Ask a singer-songwriter what the best way of grabbing a slice of the music industry are and they will probably tell you two things: firstly post absolutely everything online, thus gaining a cult following. Second, get your music out there by covering as many miles as possible. Folk artist Luke Ritchie has done both of these, on a big scale. In 2010 Ritchie wrote 26 songs in six months, which racked up over 8500 downloads when put online. More recently his music was sent out all over the world via 80 mp3 players placed in tobacco tins, each with instructions to listen and pass it on. Already Ritchie’s music has reached waterfalls in Venezuela and beaches in Australia, its success no doubt helping to earn him a deal with Angel Falls records. Yet he stills remains a somewhat unknown entity in a British folk music marketplace featuring such names as Ben Howard and Mumford and Sons.
‘Butterfly’ is the new single from debut album The Water’s Edge, an upbeat track of well-produced guitars and snares, it bounces along sounding all well and good. Ritchie’s vocals are tidy and the melodies catchy, at points he reaches almost Frank Turner-esque levels of sing-along harmonies. ‘Butterfly’ is a rich and warm track, telling the story of finding a delicate butterfly, the lyrics “sometimes I fear I can’t handle this” touch on obvious self-doubts and the fragilities in life.

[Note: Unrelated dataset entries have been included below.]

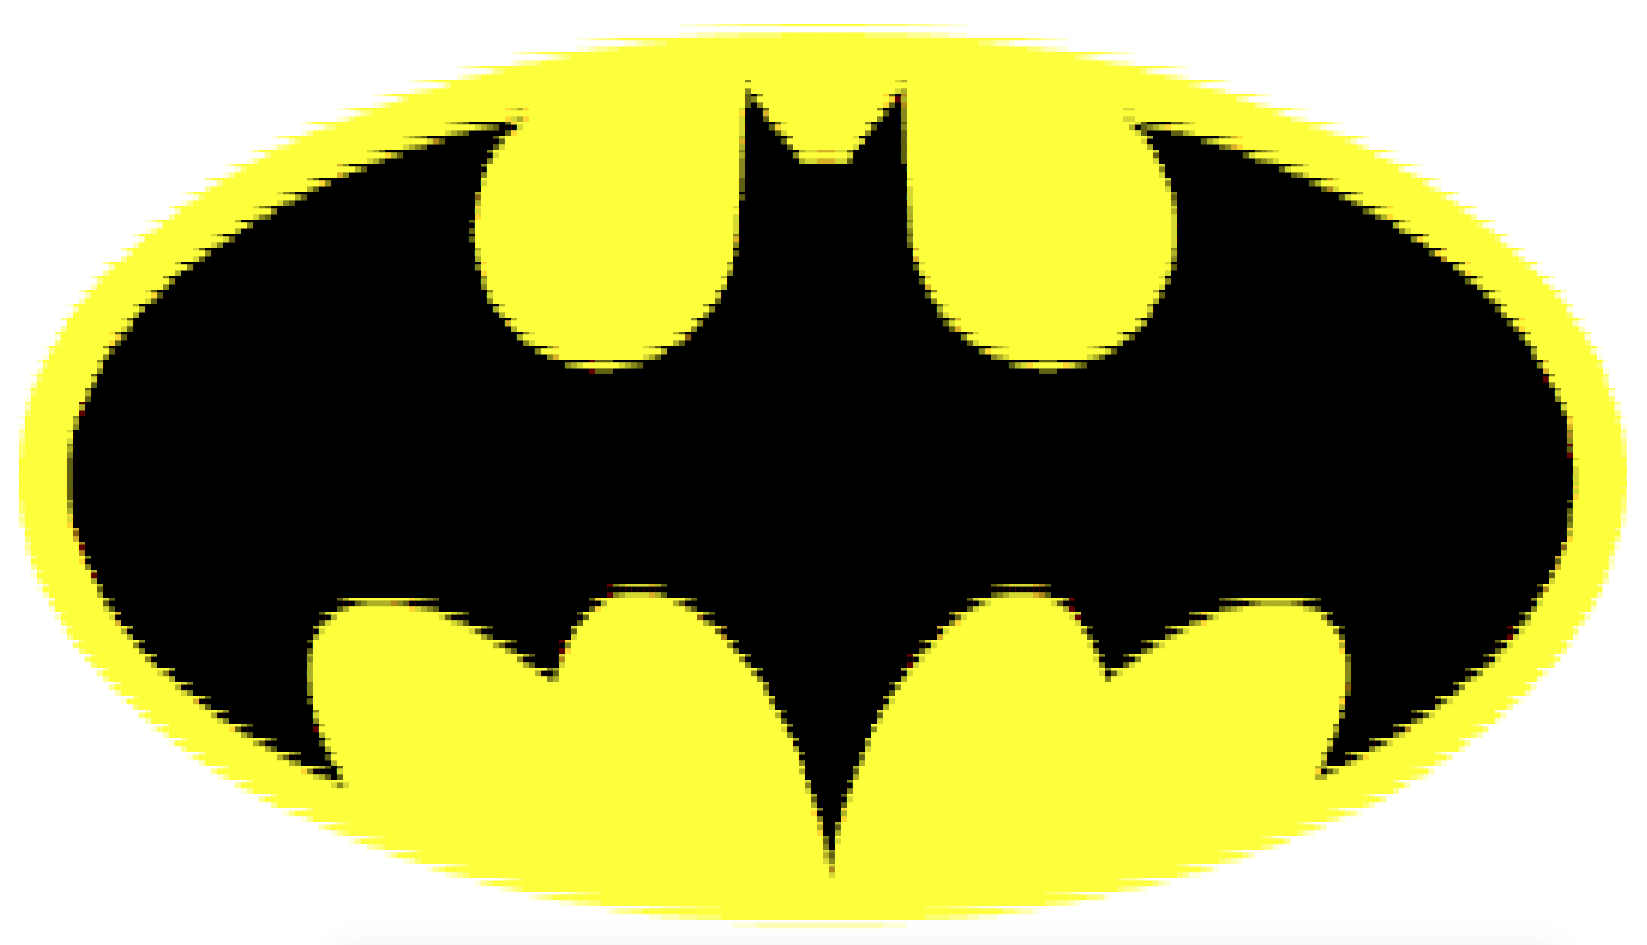
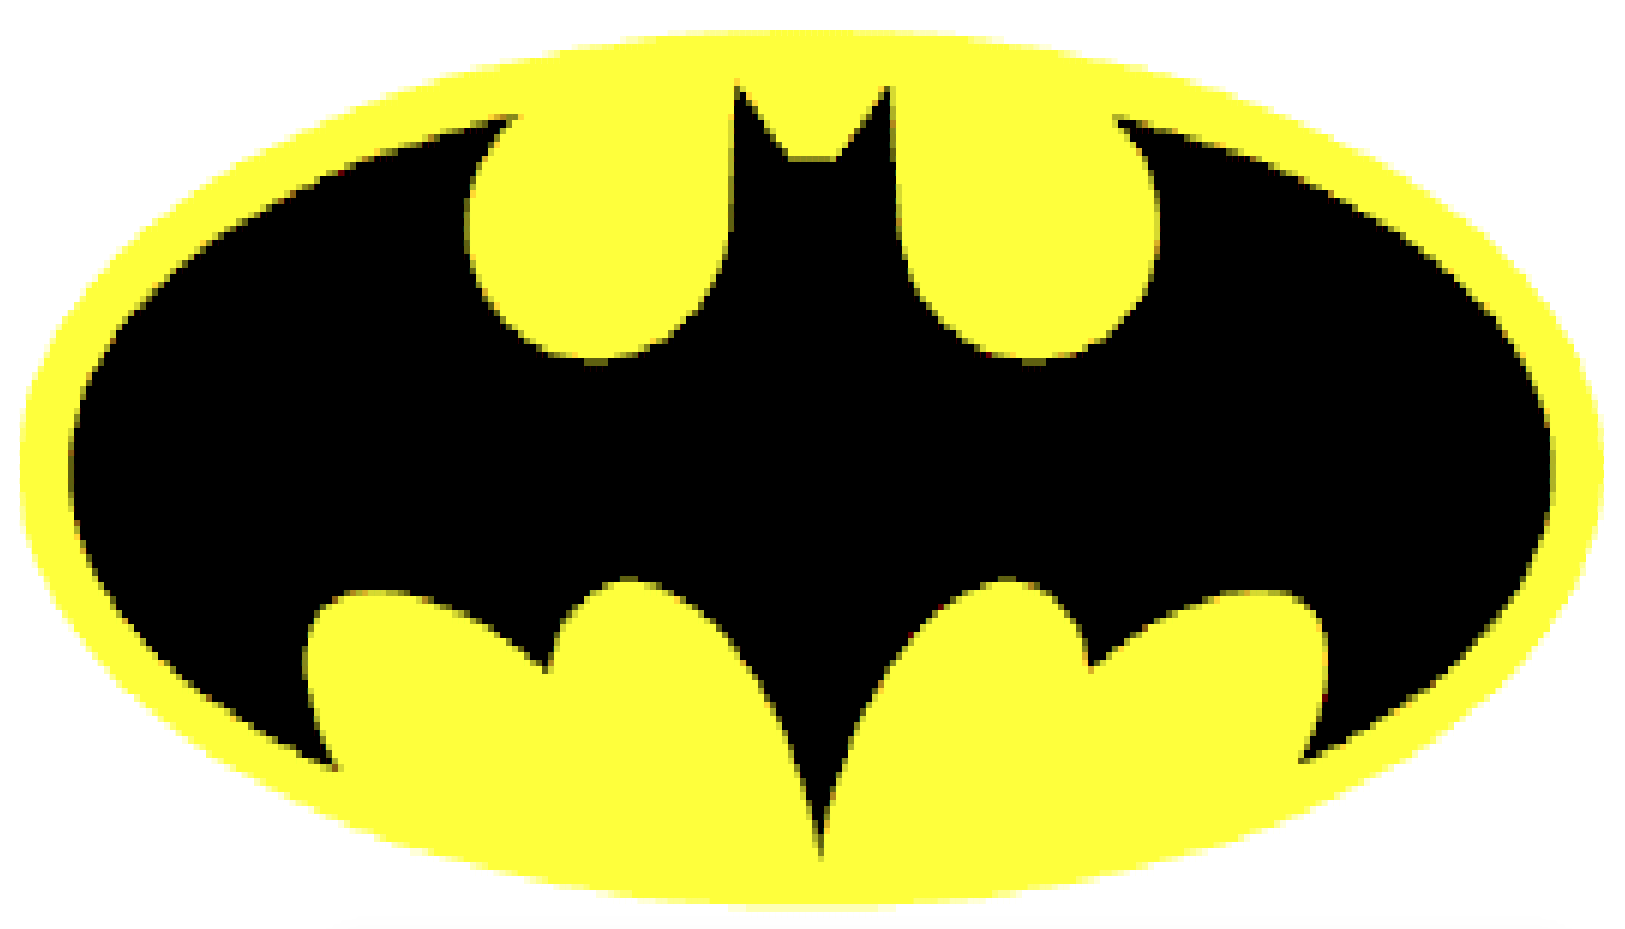
Use ▄ instead of ▀

diff --git a/main.go b/main.go
@@ -34,7 +34,7 @@ func draw(img image.Image) {
 		for x := 0; x < w; x++ {
 			// Calculate average color for the corresponding image rectangle
 			// fitting in this cell. We use a half-block trick, wherein the
-			// upper half of the cell displays the character ▀, effectively
+			// lower half of the cell displays the character ▄, effectively
 			// doubling the resolution of the canvas.
 			startX, startY, endX, endY := imgArea(x, y, imgScale, whratio)
 
@@ -44,7 +44,7 @@ func draw(img image.Image) {
 			r, g, b = avgRGB(img, startX, (startY+endY)/2, endX, endY)
 			colorDown := termbox.Attribute(termColor(r, g, b))
 
-			termbox.SetCell(x, y, '▀', colorUp, colorDown)
+			termbox.SetCell(x, y, '▄', colorDown, colorUp)
 		}
 	}
 	termbox.Flush()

The track never strays into any unorthodox hoedowns or heartfelt ooh-ooh moments however, and this may be its downfall. Ritchie is obviously an accomplished musician, capable of writing many a song, but the mere neatness of ‘Butterfly’ means it is unlikely to standout to fans of other popular singer songwriters such as Ed Sheeran or Ben Howard. Ritchie’s vocals aren’t quite emotive enough to create heart-breaking empathy such as Lucy Rose or James Vincent Mcmorrow, nor are the melodies catchy or haggard enough to harness the raw intimacy of acoustic music. In a market near saturated with ‘new folk’ it seems Ritchie’s brand of classic folk will struggle to break the surface.
Of course he seems a hard-working respected musician who will undoubtedly pick up fans with his carefree style of pop-folk, yet whilst the competition still remains fierce ‘Butterfly’ is at risk of just adorning your summer Sunday morning playlist. Ritchie clearly has swathes of ability and it is likely that The Water’s Edge will be a comfortable and pleasant debut. One hopes, as his name spreads worldwide, that Ritchie decides to take a risk and allow his music become truly unique so that he can breakout and fly.
Luke Ritchie is currently on a Freshers Tour around the UK with his sister Charlotte Ritchie, who plays Oregon in E4’s student comedy Fresh Meat. The duo will play at Southampton’s Freshers Ball on Monday October 8th. Debut album The Water’s Edge is out now.